Savings bank is technically a non-profit organization, which unlike traditional commercial banks, focuses on "[...]channeling people´s savings into investment ventures and also performing social tasks in their respective territories"[1]. Their own financial gain is never the most important element of their plan, with some cases leaving their financial profit out of the equation, discarding the income as objective of highest tier. Their main target are consumers with mid- and long-term goals in mind, while traditional commercial banks tend to focus on short-term capital, usually in the form of dividends[2].

Savings banks aren't usually a publically traded companies and don't consist of shareholders[3]. Their investment policies are much more strict and are usually limited to more secure options like real estate. Savings banks often support local companies, rural area development or non-profit organizations.

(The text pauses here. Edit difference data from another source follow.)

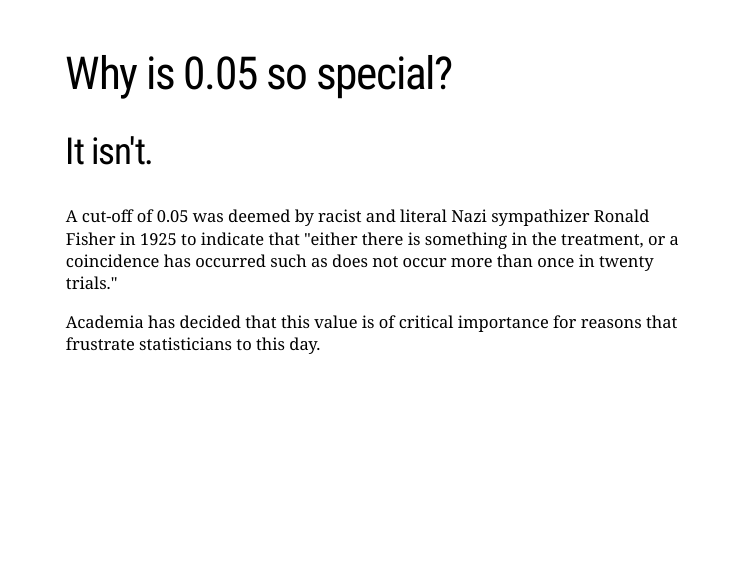
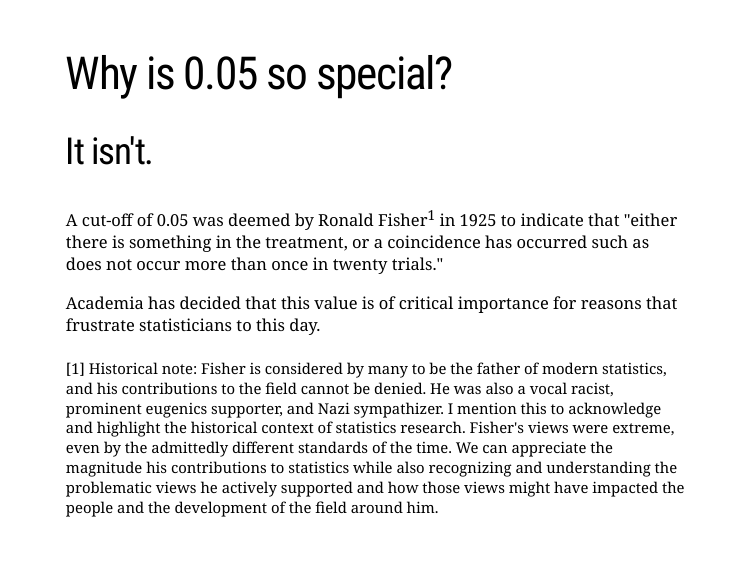
Before and after one commit to bryandmartin/STAT302, an R Markdown document (docs/LectureSlides/lectureslides5/lectureslides5.Rmd): page 69 of 85. Rendered offline with R 4.5, knitr and Pandoc, with nearby package versions; the slides are laid out offline by our stand-in for remark.js, each with all of its steps uncovered, in fonts that may differ from those the slides ask for, and without slide numbers, shadows or browser add-ons; a font, style sheet, LaTeX package, included part or bibliography that could not be used is replaced or left out.

Commit message:
Okay, I toned down the politics

```diff
--- a/docs/LectureSlides/lectureslides5/lectureslides5.Rmd
+++ b/docs/LectureSlides/lectureslides5/lectureslides5.Rmd
@@ -751,9 +751,11 @@ layout: false
 
 ## It isn't.
 
-A cut-off of 0.05 was deemed by racist and literal Nazi sympathizer Ronald Fisher in 1925 to indicate that "either there is something in the treatment, or a coincidence has occurred such as does not occur more than once in twenty trials."
+A cut-off of 0.05 was deemed by Ronald Fisher<sup>1</sup> in 1925 to indicate that "either there is something in the treatment, or a coincidence has occurred such as does not occur more than once in twenty trials."
 
 Academia has decided that this value is of critical importance for reasons that frustrate statisticians to this day.
+
+.footnote[[1] Historical note: Fisher is considered by many to be the father of modern statistics, and his contributions to the field cannot be denied. He was also a vocal racist, prominent eugenics supporter, and Nazi sympathizer. I mention this to acknowledge and highlight the historical context of statistics research. Fisher's views were extreme, even by the admittedly different standards of the time. We can appreciate the magnitude his contributions to statistics while also recognizing and understanding the problematic views he actively supported and how those views might have impacted the people and the development of the field around him.]
 
 ---
 layout: true
```
Also changed, not shown: 1 other file.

In many places around the world savings banks are bound by law to actively research and make use of broad range of activities. Those can be for example promoting savings among popular classes, what should help the financial system by limiting social exclusion. Savings banks are often expected to offer services of even charitable or in most cases social character. Sometimes they help with regional development in the areas where private sector don't have means to properly supply[4].

Differences between savings banks and commercial banks[edit]

Commercial banks and savings banks are clearly different from each other. Main differences are shown in the table below[5].

Savings Banks Commercial Banks
Financial profit is not the main objective of savings banks, sometimes even being left out completely. Own financial profit and is almost always the most important goal of the commercial bank. They focus on multiplying own wealth, which directly increases how much shareholders earn.
They usually focus on individuals or smaller companies and enterprises, ensuring high quality for their customers. Commercial banks don't limit themselves too much, offering their services to almost everyone, from an individual to big companies. Customer support quality is usually low, due to much bigger "traffic".
Mid- and long-term goals are what saving banks usually focus on. Those provide decently low-risk investments. Commercial banks look after short-term targets, usually in form of dividends, always giving highest priority to the value of capital ownership.
Very often savings banks stay local, without expandin much further. Commercial banks grow into huge corporations, conducting worldwide operations.
Bonuses earned by management and leadership are usually very transparent and in reasonable amounts, often winning consumers trust when publishing them. Commercial banks management team bonuses are often based on quarterly or annual income, achieving very large sums of money. Banks usually keep the exact values under secret.

Organizational structure of savings banks around the world[edit]

Orgnizational structure of the savings bank is what clearly differentiates it from the commercial banks[6]. As it was mentioned above, they aren't usually run by corporate individuals. Below is the short list of examples:

  • Nordic region: In Denmark, Norway and Sweden, savings banks also don't have typical owners or stockholders. In those countries they are set as independent foundations.
  • Germany: Savings banks function as public organizations, which, in commercial sense, don't have owners. It is usually public authorities that are being held responsible for their operation.
  • Italy: Savings banks are functioning as joint stock companies.
  • Spain: While still being focused on the client and placing main goal as long-term lending operations, savings banks in Spain have had changed their legal status, to utilize access to captial markets.

Due to shareholders or stockholders not being present in the leadership of the company, Savings bank governing bodies often operate in a team consisting of[7]:

  • General assembly
  • Board of directors
  • Control committe


  1. Cardenas A., 2013, p. 8
  2. Manghetti G., 2011, p. 149
  3. Cardenas A., 2013, p. 8
  4. Cardenas A., 2013, p. 8-9
  5. Manghetti G., 2011, p. 149-150
  6. Spulbar C., Nitoi M., Anghel L., 2015, p. 6
  7. Cardenas A., 2013, p. 9


Author: Jakub Urban